Wherever the string "closure" turns up in the data, copy the whole line.

=== Records for the exercise ===

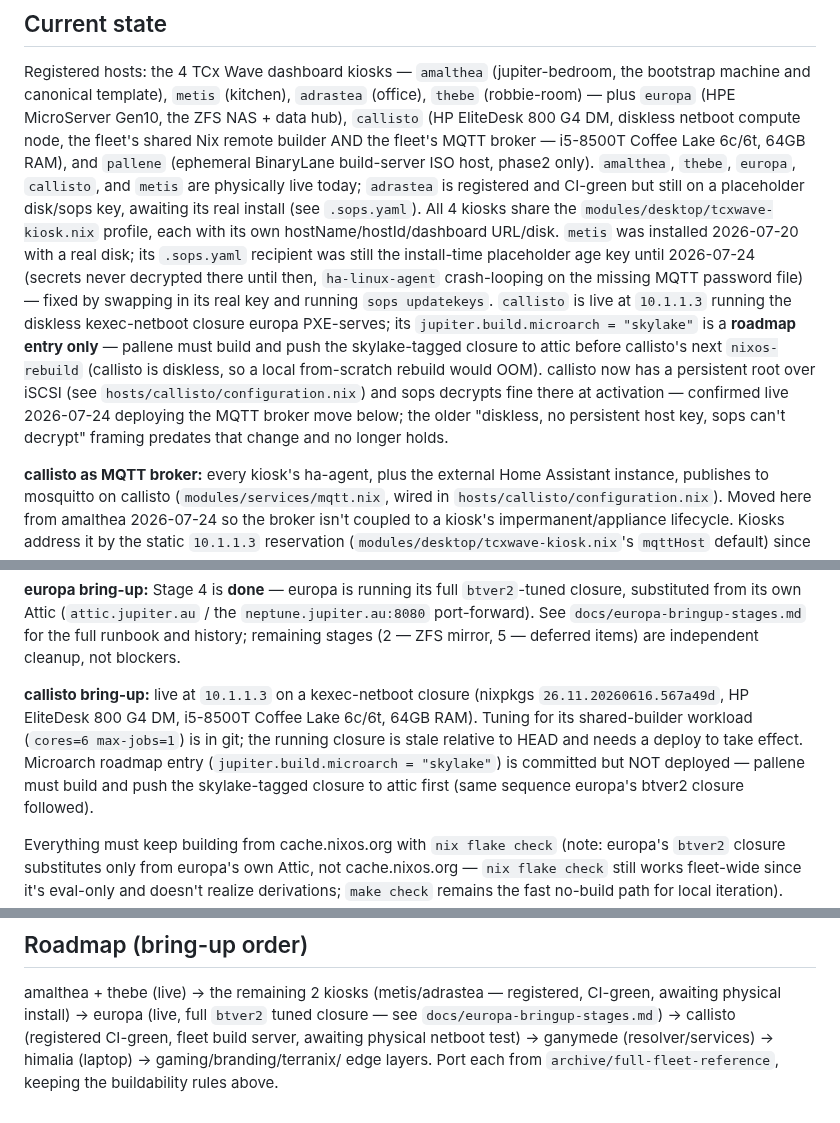
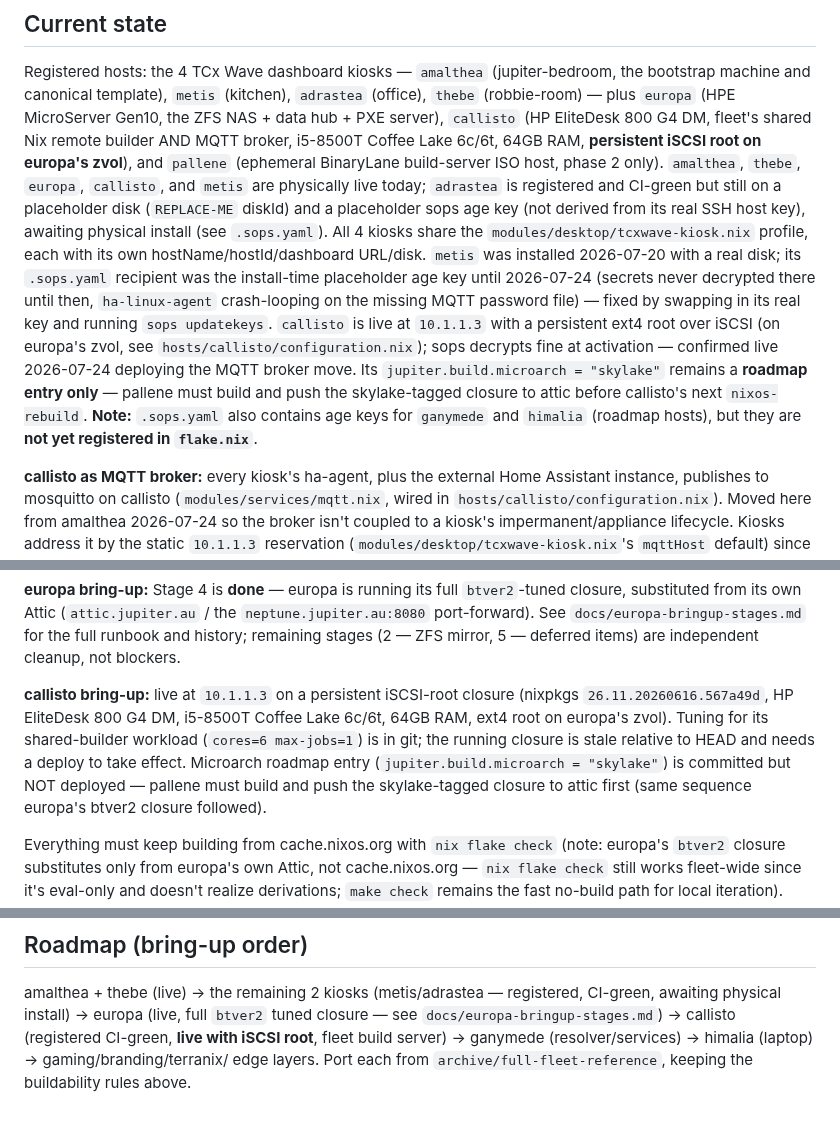
Before and after one commit to belikh/jupiter-os, a Markdown page: CLAUDE.md, 3 parts joined by grey strips. GitHub-like rendering.

Commit message:
CLAUDE.md: sync with actual runtime state

```diff
--- a/CLAUDE.md
+++ b/CLAUDE.md
@@ -13,29 +13,28 @@ only when the machine that needs them is brought up.
 Registered hosts: the 4 TCx Wave dashboard kiosks — `amalthea`
 (jupiter-bedroom, the bootstrap machine and canonical template), `metis`
 (kitchen), `adrastea` (office), `thebe` (robbie-room) — plus `europa` (HPE
-MicroServer Gen10, the ZFS NAS + data hub), `callisto` (HP EliteDesk 800 G4
-DM, diskless netboot compute node, the fleet's shared Nix remote builder AND
-the fleet's MQTT broker — i5-8500T Coffee Lake 6c/6t, 64GB RAM), and
-`pallene` (ephemeral BinaryLane build-server ISO host, phase2 only).
-`amalthea`, `thebe`, `europa`, `callisto`, and `metis` are physically live
-today; `adrastea` is registered and CI-green but still on a placeholder
-disk/sops key, awaiting its real install (see `.sops.yaml`). All 4 kiosks
-share the `modules/desktop/tcxwave-kiosk.nix` profile, each with its own
-hostName/hostId/dashboard URL/disk. `metis` was installed 2026-07-20 with a
-real disk; its `.sops.yaml` recipient was still the install-time placeholder
-age key until 2026-07-24 (secrets never decrypted there until then,
+MicroServer Gen10, the ZFS NAS + data hub + PXE server), `callisto` (HP
+EliteDesk 800 G4 DM, fleet's shared Nix remote builder AND MQTT broker,
+i5-8500T Coffee Lake 6c/6t, 64GB RAM, **persistent iSCSI root on europa's
+zvol**), and `pallene` (ephemeral BinaryLane build-server ISO host, phase 2
+only). `amalthea`, `thebe`, `europa`, `callisto`, and `metis` are physically
+live today; `adrastea` is registered and CI-green but still on a placeholder
+disk (`REPLACE-ME` diskId) and a placeholder sops age key (not derived from
+its real SSH host key), awaiting physical install (see `.sops.yaml`). All 4
+kiosks share the `modules/desktop/tcxwave-kiosk.nix` profile, each with its
+own hostName/hostId/dashboard URL/disk. `metis` was installed 2026-07-20 with
+a real disk; its `.sops.yaml` recipient was the install-time placeholder age
+key until 2026-07-24 (secrets never decrypted there until then,
 `ha-linux-agent` crash-looping on the missing MQTT password file) — fixed by
-swapping in its real key and running `sops updatekeys`. `callisto` is live
-at `10.1.1.3` running the diskless
-kexec-netboot closure europa PXE-serves; its `jupiter.build.microarch =
-"skylake"` is a **roadmap entry only** — pallene must build and push the
-skylake-tagged closure to attic before callisto's next `nixos-rebuild`
-(callisto is diskless, so a local from-scratch rebuild would OOM). callisto
-now has a persistent root over iSCSI (see `hosts/callisto/configuration.nix`)
-and sops decrypts fine there at activation — confirmed live 2026-07-24
-deploying the MQTT broker move below; the older "diskless, no persistent
-host key, sops can't decrypt" framing predates that change and no longer
-holds.
+swapping in its real key and running `sops updatekeys`. `callisto` is live at
+`10.1.1.3` with a persistent ext4 root over iSCSI (on europa's zvol, see
+`hosts/callisto/configuration.nix`); sops decrypts fine at activation —
+confirmed live 2026-07-24 deploying the MQTT broker move. Its
+`jupiter.build.microarch = "skylake"` remains a **roadmap entry only** —
+pallene must build and push the skylake-tagged closure to attic before
+callisto's next `nixos-rebuild`. **Note:** `.sops.yaml` also contains age
+keys for `ganymede` and `himalia` (roadmap hosts), but they are **not yet
+registered in `flake.nix`**.
 
 **callisto as MQTT broker:** every kiosk's ha-agent, plus the external Home
 Assistant instance, publishes to mosquitto on callisto
@@ -65,12 +64,12 @@ the `neptune.jupiter.au:8080` port-forward). See `docs/europa-bringup-stages.md`
 for the full runbook and history; remaining stages (2 — ZFS mirror, 5 —
 deferred items) are independent cleanup, not blockers.
 
-**callisto bring-up:** live at `10.1.1.3` on a kexec-netboot closure
+**callisto bring-up:** live at `10.1.1.3` on a persistent iSCSI-root closure
 (nixpkgs `26.11.20260616.567a49d`, HP EliteDesk 800 G4 DM, i5-8500T
-Coffee Lake 6c/6t, 64GB RAM). Tuning for its shared-builder workload
-(`cores=6 max-jobs=1`) is in git; the running closure is stale relative to
-HEAD and needs a deploy to take effect. Microarch roadmap entry
-(`jupiter.build.microarch = "skylake"`) is committed but NOT deployed —
+Coffee Lake 6c/6t, 64GB RAM, ext4 root on europa's zvol). Tuning for its
+shared-builder workload (`cores=6 max-jobs=1`) is in git; the running closure
+is stale relative to HEAD and needs a deploy to take effect. Microarch roadmap
+entry (`jupiter.build.microarch = "skylake"`) is committed but NOT deployed —
 pallene must build and push the skylake-tagged closure to attic first (same
 sequence europa's btver2 closure followed).
 
@@ -133,7 +132,7 @@ make fmt                # format all Nix (nixfmt-rfc-style); fmt-check to verify
 amalthea + thebe (live) → the remaining 2 kiosks (metis/adrastea —
 registered, CI-green, awaiting physical install) → europa (live, full
 `btver2` tuned closure — see `docs/europa-bringup-stages.md`) → callisto
-(registered CI-green, fleet build server, awaiting physical netboot test) →
+(registered CI-green, **live with iSCSI root**, fleet build server) →
 ganymede (resolver/services) → himalia (laptop) → gaming/branding/terranix/
 edge layers. Port each from `archive/full-fleet-reference`, keeping the
 buildability rules above.
```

===

◆ Answer to this task
-kexec-netboot closure europa PXE-serves; its `jupiter.build.microarch =
-skylake-tagged closure to attic before callisto's next `nixos-rebuild`
+pallene must build and push the skylake-tagged closure to attic before
-**callisto bring-up:** live at `10.1.1.3` on a kexec-netboot closure
+**callisto bring-up:** live at `10.1.1.3` on a persistent iSCSI-root closure
-(`cores=6 max-jobs=1`) is in git; the running closure is stale relative to
+shared-builder workload (`cores=6 max-jobs=1`) is in git; the running closure
 pallene must build and push the skylake-tagged closure to attic first (same
 sequence europa's btver2 closure followed).
 `btver2` tuned closure — see `docs/europa-bringup-stages.md`) → callisto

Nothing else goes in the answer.